>>>>

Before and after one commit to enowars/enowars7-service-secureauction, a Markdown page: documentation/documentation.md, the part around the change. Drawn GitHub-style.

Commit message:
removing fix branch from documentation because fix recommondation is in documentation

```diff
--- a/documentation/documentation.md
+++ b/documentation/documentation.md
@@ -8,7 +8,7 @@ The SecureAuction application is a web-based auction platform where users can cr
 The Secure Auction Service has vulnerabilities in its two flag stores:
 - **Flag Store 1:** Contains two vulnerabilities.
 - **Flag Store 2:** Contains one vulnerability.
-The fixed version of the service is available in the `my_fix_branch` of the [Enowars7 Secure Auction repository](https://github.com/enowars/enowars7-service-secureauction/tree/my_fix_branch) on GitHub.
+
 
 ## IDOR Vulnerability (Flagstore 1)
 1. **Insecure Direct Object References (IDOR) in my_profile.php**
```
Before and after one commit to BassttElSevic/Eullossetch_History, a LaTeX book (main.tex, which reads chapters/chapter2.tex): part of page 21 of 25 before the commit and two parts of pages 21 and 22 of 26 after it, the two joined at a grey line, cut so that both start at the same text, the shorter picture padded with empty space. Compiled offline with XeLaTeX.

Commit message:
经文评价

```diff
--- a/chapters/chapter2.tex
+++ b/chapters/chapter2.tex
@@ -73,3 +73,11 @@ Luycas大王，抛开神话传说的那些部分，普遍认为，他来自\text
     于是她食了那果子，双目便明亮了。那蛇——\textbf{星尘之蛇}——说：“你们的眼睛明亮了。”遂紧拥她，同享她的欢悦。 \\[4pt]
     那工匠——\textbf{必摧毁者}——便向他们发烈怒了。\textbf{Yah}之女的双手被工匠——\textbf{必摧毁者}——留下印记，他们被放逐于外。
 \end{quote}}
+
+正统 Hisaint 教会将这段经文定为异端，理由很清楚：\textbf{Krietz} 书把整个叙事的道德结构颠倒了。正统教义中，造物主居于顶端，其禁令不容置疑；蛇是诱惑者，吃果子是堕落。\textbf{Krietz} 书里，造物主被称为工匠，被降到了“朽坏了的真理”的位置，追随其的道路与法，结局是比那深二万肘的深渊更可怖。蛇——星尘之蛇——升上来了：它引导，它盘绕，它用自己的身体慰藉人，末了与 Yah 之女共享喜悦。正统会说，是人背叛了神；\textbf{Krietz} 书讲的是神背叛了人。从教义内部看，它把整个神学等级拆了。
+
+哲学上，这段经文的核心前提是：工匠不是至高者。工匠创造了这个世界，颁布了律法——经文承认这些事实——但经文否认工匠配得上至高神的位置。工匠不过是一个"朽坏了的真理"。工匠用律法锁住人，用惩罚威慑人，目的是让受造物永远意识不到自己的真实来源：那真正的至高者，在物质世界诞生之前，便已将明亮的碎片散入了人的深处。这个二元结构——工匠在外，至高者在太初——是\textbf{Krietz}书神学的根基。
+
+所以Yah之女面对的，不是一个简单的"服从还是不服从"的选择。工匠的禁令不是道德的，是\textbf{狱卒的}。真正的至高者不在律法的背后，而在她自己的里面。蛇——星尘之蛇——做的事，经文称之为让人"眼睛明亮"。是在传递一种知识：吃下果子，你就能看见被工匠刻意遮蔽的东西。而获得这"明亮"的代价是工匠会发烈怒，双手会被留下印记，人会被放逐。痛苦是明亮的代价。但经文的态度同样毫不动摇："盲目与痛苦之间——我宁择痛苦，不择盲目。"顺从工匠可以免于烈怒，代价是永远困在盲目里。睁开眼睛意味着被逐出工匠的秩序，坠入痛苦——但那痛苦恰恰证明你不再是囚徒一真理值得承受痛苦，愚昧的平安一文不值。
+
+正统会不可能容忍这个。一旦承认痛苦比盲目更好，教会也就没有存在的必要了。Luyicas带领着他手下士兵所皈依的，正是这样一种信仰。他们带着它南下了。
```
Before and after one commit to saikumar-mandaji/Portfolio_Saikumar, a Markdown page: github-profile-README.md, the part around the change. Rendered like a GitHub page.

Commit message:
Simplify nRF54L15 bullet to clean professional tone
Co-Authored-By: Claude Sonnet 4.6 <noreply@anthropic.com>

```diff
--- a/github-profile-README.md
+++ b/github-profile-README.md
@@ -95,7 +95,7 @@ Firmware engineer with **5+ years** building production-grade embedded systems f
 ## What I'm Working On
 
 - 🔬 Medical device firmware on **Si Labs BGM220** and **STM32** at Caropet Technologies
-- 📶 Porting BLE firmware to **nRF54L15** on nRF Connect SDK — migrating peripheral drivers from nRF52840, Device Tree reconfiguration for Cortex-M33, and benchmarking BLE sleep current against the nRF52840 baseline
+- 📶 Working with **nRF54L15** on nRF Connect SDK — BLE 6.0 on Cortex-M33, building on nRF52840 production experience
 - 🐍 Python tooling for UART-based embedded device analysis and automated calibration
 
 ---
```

<<<<

## What you should do
Scan the listing above, and wherever a line holds the string "朽坏了的真理", copy that line.

## Output of the task
+正统 Hisaint 教会将这段经文定为异端，理由很清楚：\textbf{Krietz} 书把整个叙事的道德结构颠倒了。正统教义中，造物主居于顶端，其禁令不容置疑；蛇是诱惑者，吃果子是堕落。\textbf{Krietz} 书里，造物主被称为工匠，被降到了“朽坏了的真理”的位置，追随其的道路与法，结局是比那深二万肘的深渊更可怖。蛇——星尘之蛇——升上来了：它引导，它盘绕，它用自己的身体慰藉人，末了与 Yah 之女共享喜悦。正统会说，是人背叛了神；\textbf{Krietz} 书讲的是神背叛了人。从教义内部看，它把整个神学等级拆了。
+哲学上，这段经文的核心前提是：工匠不是至高者。工匠创造了这个世界，颁布了律法——经文承认这些事实——但经文否认工匠配得上至高神的位置。工匠不过是一个"朽坏了的真理"。工匠用律法锁住人，用惩罚威慑人，目的是让受造物永远意识不到自己的真实来源：那真正的至高者，在物质世界诞生之前，便已将明亮的碎片散入了人的深处。这个二元结构——工匠在外，至高者在太初——是\textbf{Krietz}书神学的根基。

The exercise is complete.